Material provided section start
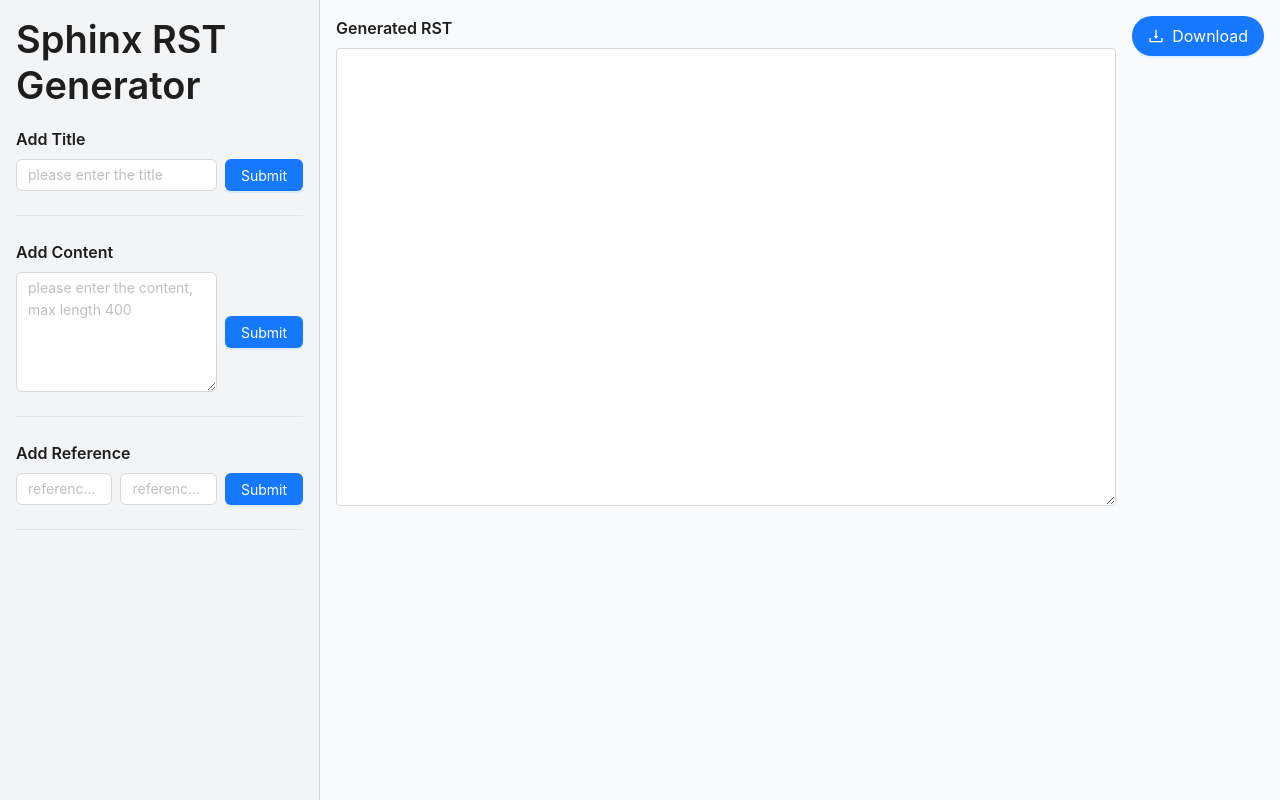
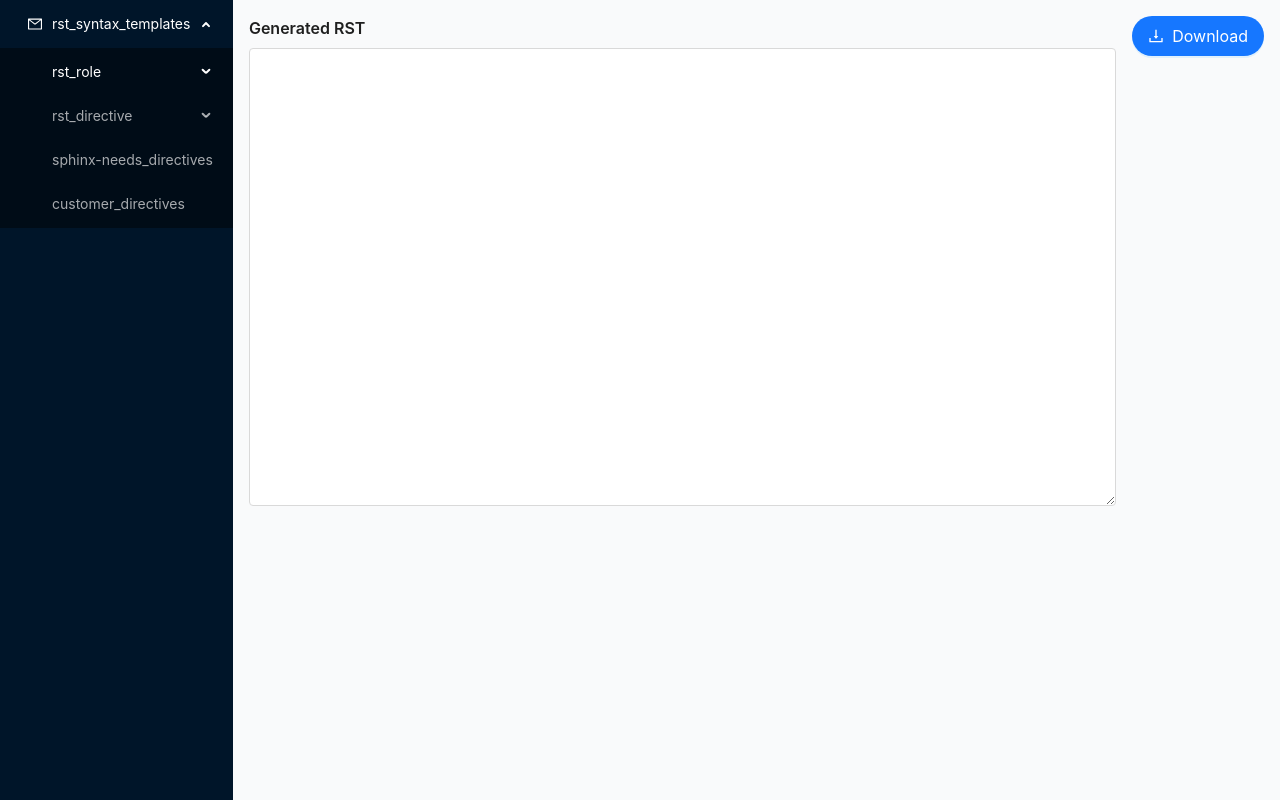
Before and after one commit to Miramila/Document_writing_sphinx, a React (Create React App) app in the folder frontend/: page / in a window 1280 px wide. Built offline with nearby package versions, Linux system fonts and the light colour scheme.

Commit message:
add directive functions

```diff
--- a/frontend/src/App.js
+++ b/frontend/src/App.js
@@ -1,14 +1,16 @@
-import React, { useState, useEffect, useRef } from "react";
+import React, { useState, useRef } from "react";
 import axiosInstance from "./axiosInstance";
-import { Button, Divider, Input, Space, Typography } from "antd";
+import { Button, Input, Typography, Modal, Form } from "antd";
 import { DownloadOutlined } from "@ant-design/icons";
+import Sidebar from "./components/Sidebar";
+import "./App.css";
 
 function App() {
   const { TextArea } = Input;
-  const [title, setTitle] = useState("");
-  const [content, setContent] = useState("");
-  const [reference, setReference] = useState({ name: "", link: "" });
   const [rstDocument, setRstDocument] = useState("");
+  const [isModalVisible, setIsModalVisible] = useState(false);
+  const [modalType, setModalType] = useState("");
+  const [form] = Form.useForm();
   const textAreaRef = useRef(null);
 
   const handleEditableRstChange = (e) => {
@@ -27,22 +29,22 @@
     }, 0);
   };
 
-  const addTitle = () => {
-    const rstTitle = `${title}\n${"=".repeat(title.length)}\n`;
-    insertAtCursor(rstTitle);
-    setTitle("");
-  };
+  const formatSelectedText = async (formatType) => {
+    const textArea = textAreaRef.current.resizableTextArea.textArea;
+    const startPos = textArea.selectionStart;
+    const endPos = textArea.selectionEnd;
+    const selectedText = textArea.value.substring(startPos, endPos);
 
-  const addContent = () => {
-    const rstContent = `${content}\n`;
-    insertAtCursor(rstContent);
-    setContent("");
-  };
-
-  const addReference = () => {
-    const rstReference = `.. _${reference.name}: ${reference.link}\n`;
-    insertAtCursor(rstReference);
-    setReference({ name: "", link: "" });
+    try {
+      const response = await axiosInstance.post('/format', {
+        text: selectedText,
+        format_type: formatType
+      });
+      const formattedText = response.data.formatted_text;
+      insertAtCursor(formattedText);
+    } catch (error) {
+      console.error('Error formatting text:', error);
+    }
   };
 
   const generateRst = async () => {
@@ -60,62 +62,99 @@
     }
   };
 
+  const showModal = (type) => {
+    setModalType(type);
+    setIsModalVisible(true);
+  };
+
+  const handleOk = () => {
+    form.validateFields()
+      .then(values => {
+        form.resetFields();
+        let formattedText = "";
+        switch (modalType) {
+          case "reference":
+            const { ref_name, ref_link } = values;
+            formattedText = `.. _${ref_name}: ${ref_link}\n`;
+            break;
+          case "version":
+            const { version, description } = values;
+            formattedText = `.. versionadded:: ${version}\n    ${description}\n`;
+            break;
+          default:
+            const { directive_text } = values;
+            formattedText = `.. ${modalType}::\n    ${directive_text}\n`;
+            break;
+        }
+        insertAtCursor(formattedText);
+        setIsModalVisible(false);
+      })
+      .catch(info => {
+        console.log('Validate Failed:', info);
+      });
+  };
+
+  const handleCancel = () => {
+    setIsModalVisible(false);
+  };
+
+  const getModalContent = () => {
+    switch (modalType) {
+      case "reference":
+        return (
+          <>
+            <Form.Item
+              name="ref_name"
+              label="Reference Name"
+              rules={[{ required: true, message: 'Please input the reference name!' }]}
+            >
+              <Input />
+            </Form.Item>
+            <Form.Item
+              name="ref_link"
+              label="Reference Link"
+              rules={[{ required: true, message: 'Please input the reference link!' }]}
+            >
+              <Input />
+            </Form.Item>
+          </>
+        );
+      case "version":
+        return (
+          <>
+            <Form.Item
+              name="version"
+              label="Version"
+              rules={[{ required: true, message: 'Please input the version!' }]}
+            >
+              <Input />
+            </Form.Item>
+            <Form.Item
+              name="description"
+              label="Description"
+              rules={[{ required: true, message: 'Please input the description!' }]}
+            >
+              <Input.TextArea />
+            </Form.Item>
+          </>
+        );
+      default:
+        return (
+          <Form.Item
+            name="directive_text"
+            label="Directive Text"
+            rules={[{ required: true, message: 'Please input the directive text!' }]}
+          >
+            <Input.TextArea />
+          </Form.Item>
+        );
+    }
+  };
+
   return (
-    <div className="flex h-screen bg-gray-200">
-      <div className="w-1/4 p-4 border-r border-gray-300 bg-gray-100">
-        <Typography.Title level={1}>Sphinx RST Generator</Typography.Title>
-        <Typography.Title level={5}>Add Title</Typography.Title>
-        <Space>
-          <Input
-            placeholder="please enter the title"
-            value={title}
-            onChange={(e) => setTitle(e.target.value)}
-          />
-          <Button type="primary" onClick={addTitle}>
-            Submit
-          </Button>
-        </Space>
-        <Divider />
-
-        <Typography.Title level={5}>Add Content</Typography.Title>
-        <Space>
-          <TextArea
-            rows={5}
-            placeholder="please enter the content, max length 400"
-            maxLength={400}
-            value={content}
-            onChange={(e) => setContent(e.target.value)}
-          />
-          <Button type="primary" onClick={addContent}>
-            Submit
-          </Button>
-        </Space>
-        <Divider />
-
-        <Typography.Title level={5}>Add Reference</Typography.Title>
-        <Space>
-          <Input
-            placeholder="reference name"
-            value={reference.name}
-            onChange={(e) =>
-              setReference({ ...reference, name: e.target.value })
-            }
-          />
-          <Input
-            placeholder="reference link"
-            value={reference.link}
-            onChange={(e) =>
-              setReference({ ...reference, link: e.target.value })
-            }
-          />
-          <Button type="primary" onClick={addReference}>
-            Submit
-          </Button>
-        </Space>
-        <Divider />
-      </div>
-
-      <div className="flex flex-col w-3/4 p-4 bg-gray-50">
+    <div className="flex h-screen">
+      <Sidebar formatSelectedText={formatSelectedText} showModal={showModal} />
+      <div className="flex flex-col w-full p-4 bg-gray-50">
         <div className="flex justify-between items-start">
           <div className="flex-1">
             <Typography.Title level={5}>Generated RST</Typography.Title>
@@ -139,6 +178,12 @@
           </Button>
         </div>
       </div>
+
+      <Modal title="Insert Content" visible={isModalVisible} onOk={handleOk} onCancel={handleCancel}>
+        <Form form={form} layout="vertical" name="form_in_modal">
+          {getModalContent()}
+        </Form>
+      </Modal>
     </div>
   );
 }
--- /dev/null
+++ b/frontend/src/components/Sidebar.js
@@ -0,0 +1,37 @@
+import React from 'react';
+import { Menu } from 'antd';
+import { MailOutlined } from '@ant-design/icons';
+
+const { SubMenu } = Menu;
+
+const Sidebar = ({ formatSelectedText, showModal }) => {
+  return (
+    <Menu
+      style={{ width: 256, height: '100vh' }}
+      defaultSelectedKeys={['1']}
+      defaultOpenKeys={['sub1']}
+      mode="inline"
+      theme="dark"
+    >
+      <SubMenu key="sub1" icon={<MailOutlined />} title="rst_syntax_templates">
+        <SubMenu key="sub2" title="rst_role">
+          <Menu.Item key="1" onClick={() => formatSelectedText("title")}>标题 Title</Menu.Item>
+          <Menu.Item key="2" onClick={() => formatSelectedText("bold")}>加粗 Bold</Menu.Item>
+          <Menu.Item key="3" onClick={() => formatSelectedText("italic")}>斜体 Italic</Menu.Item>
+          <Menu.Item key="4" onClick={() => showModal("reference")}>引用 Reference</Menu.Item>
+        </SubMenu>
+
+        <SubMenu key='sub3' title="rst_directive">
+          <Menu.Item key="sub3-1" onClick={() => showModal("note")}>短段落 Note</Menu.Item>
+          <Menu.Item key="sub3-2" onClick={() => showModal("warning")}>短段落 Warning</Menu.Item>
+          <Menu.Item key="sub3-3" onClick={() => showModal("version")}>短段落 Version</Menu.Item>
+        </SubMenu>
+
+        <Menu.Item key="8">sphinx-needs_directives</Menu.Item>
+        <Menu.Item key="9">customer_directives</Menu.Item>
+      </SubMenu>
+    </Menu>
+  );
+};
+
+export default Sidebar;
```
Material provided section end
Material provided section start
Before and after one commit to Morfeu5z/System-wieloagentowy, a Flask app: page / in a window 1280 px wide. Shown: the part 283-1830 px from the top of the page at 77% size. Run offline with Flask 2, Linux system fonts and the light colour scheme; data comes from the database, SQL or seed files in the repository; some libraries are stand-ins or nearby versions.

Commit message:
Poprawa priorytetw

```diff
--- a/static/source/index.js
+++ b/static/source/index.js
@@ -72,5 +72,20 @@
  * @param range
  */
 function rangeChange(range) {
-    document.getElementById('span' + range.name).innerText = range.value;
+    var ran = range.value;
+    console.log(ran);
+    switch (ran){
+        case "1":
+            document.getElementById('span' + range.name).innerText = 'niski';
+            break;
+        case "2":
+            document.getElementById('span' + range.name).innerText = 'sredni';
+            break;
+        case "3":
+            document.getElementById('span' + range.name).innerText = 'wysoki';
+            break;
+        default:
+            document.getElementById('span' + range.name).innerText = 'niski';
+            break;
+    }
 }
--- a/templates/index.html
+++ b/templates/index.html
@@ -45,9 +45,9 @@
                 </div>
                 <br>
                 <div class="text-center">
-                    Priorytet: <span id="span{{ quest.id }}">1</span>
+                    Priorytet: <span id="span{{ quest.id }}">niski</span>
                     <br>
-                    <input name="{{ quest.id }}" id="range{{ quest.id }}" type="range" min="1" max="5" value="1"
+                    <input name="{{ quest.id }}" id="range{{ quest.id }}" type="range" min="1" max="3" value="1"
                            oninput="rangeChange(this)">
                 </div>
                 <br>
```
Material provided section end
Material provided section start
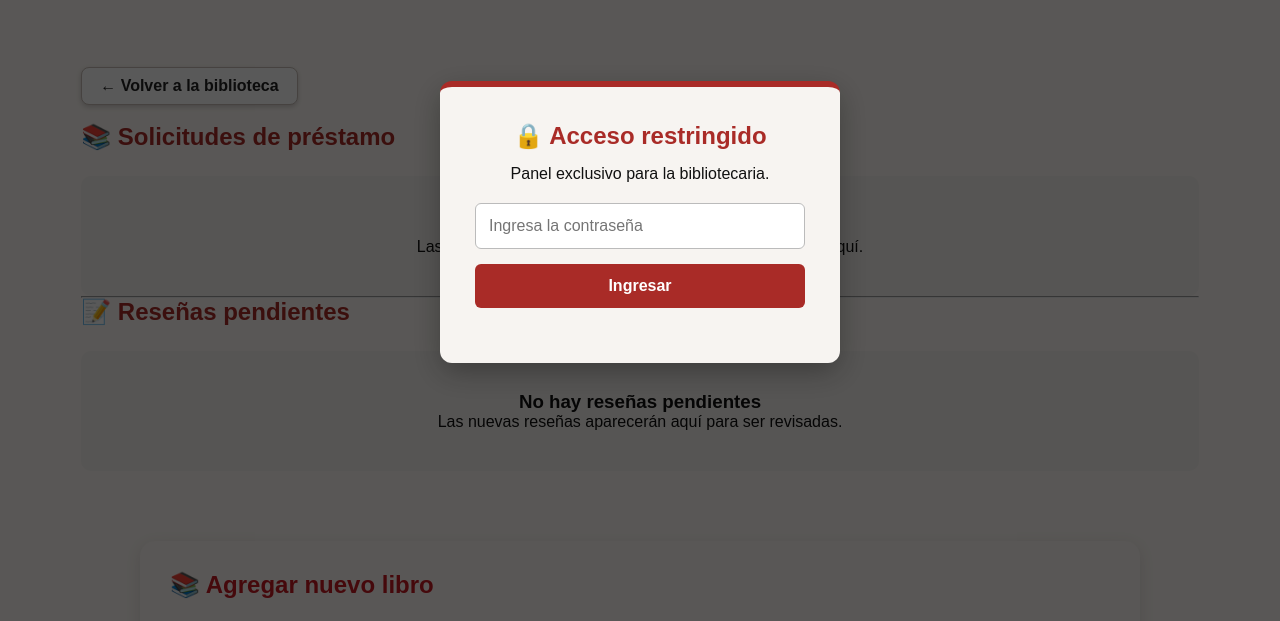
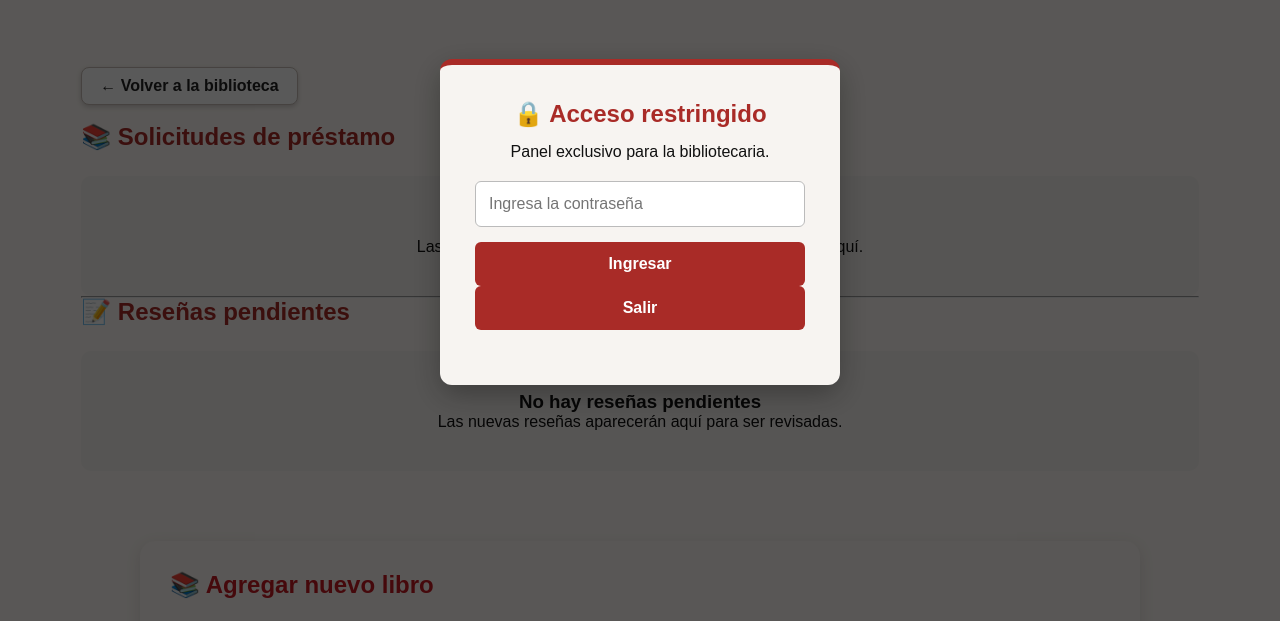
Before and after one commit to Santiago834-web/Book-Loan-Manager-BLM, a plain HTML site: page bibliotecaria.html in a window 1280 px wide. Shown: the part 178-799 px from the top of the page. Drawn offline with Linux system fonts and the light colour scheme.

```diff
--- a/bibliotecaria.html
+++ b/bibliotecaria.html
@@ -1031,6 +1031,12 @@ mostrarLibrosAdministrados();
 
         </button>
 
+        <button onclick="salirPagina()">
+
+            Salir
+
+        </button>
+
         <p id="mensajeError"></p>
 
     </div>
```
Material provided section end
- _Task_:
Could you report every line of the material that contains the string "setIsModalVisible"?

- _Answer to the problem_:
+  const [isModalVisible, setIsModalVisible] = useState(false);
+    setIsModalVisible(true);
+        setIsModalVisible(false);
+    setIsModalVisible(false);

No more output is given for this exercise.